Maker says aerogel key to classic car remake | The American Ceramic Society

Maker says aerogel key to classic car remake

1957 Aston Martin DBR2 Le Mans racer

I’ve never seen a real 1957 Aston Martin DBR2 Le Mans racer, but a company out of Phoenix, Ariz. called Rikz Auto is building a high-end replica based on the original lines of the ’57. Company founder Wa-el Rizk says the car uses a monocoque carbon chassis, carbon-nomex body panels and seats based on the legendary Herman Miller Aeron office chair.

Rikz has his history of aerogel not quite right, but, interestingly, he saves his most glowing praise for the material:

This product, the first breakthrough technology incorporating Nano-tech science is called Aerogel. It is the most advanced insulating technology in the world. The success of Aerogel has been so spectacular, that NASA created a company to commercialize the product.

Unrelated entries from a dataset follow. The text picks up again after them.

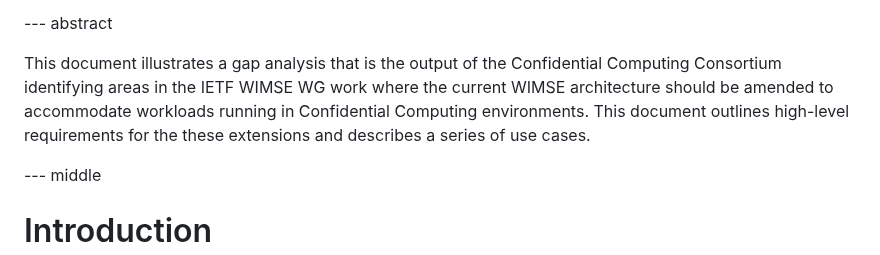
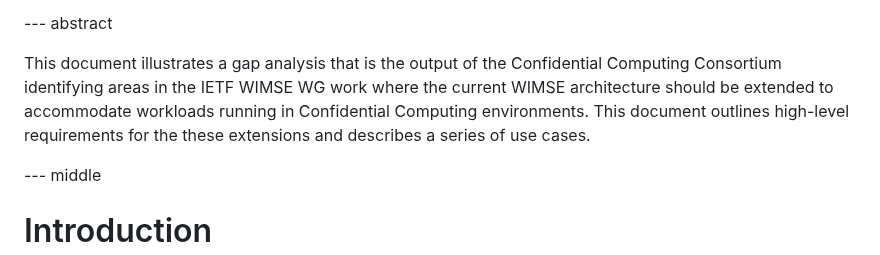
Before and after one commit to confidential-computing/twi-wimse, a Markdown page: draft-twi-reference-architecture.md, the part around the change. Drawn GitHub-style.

Commit message:
Extend, not "amend" WIMSE
Co-authored-by: Yogesh Deshpande <yogesh.deshpande@arm.com>

```diff
--- a/draft-twi-reference-architecture.md
+++ b/draft-twi-reference-architecture.md
@@ -49,7 +49,7 @@ informative:
 
 --- abstract
 
-This document illustrates a gap analysis that is the output of the Confidential Computing Consortium identifying areas in the IETF WIMSE WG work where the current WIMSE architecture should be amended to accommodate workloads running in Confidential Computing environments. This document outlines high-level requirements for the these extensions and describes a series of use cases.
+This document illustrates a gap analysis that is the output of the Confidential Computing Consortium identifying areas in the IETF WIMSE WG work where the current WIMSE architecture should be extended to accommodate workloads running in Confidential Computing environments. This document outlines high-level requirements for the these extensions and describes a series of use cases.
 
 --- middle
 
```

RA is the first passenger vehicle to use Aerogel as its primary insulating material. The entire engine bay and underside of the vehicle is covered in this space age hydro-phobic (water resistant) compound. The light weight and extraordinary attributes of Aerogel make the RA the most technically advanced vehicle in the world when it comes to heat insulation.

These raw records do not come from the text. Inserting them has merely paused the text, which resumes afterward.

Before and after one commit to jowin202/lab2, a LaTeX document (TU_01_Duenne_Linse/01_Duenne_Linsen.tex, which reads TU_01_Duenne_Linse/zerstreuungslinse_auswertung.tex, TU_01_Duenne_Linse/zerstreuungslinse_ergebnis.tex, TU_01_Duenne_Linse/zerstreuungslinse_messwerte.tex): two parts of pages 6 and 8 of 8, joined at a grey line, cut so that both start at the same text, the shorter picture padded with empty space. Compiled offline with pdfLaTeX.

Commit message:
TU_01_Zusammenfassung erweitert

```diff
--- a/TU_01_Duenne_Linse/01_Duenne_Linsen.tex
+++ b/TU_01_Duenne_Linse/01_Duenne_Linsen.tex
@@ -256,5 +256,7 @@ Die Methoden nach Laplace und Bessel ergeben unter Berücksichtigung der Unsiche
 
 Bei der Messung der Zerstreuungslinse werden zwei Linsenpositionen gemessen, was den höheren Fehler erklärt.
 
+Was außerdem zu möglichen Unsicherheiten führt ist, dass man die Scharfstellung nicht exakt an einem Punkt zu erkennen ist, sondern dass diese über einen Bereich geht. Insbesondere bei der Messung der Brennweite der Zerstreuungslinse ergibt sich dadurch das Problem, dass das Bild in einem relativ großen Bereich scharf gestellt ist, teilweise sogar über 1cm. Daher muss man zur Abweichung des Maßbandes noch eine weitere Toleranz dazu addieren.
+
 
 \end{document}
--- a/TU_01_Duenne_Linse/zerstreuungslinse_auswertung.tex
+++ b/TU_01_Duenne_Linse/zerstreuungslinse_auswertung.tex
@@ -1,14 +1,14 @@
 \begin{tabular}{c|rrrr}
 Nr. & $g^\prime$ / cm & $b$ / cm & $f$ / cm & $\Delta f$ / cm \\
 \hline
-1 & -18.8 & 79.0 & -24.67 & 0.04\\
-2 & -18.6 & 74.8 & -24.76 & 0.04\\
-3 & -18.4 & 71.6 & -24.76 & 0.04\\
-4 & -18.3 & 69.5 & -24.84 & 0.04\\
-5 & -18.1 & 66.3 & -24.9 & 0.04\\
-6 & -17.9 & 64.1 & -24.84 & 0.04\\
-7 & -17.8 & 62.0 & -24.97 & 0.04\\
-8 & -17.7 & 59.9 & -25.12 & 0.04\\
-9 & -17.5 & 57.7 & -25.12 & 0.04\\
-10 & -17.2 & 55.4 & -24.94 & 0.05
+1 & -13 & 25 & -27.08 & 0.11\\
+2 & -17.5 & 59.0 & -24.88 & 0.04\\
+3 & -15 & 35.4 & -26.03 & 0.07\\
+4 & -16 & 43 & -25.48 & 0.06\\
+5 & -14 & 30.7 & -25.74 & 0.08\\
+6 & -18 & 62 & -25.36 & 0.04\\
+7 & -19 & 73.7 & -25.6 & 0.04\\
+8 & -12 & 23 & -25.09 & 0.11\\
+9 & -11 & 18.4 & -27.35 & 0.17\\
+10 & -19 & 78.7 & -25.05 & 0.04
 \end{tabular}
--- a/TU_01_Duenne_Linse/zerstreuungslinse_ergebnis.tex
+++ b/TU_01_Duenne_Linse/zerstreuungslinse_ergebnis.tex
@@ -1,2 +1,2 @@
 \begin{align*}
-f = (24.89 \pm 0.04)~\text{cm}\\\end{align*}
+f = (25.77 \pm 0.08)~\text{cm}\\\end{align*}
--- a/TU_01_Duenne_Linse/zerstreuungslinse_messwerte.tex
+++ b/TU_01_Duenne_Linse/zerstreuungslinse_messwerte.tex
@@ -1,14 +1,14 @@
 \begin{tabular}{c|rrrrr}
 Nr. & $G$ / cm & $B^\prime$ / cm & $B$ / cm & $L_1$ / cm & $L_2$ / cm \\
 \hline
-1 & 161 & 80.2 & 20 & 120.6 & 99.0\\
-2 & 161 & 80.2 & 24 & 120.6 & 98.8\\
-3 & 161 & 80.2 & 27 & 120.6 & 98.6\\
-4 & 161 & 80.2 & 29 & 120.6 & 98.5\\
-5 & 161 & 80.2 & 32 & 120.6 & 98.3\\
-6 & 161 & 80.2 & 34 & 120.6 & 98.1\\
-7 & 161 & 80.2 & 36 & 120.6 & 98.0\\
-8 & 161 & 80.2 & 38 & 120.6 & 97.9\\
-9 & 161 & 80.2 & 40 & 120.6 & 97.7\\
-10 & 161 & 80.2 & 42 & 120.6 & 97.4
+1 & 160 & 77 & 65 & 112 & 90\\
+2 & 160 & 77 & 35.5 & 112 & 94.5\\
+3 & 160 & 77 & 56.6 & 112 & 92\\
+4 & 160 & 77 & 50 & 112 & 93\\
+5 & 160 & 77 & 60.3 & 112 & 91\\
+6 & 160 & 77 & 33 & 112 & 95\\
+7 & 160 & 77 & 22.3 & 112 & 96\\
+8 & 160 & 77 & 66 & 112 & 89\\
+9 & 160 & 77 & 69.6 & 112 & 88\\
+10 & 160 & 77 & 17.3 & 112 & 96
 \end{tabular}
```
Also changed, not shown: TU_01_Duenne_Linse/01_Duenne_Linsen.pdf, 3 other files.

This isn’t one of those kit-cars based on an old VW frame and engine. Rikz offers engine options of Jaguar straight-6 cylinder with triple SU or Weber Carburetor, a Jaguar V-12 Cylinder with triple SU or Weber Carburetor, or a fuel-injected Corvette LS3 V8 Engine.

Neither the speed those engines put out or the price tag are for the faint at heart. The whole package will run you about $160,000-$180,000 plus another $40,000-$50,000 if you want an real Aston engine.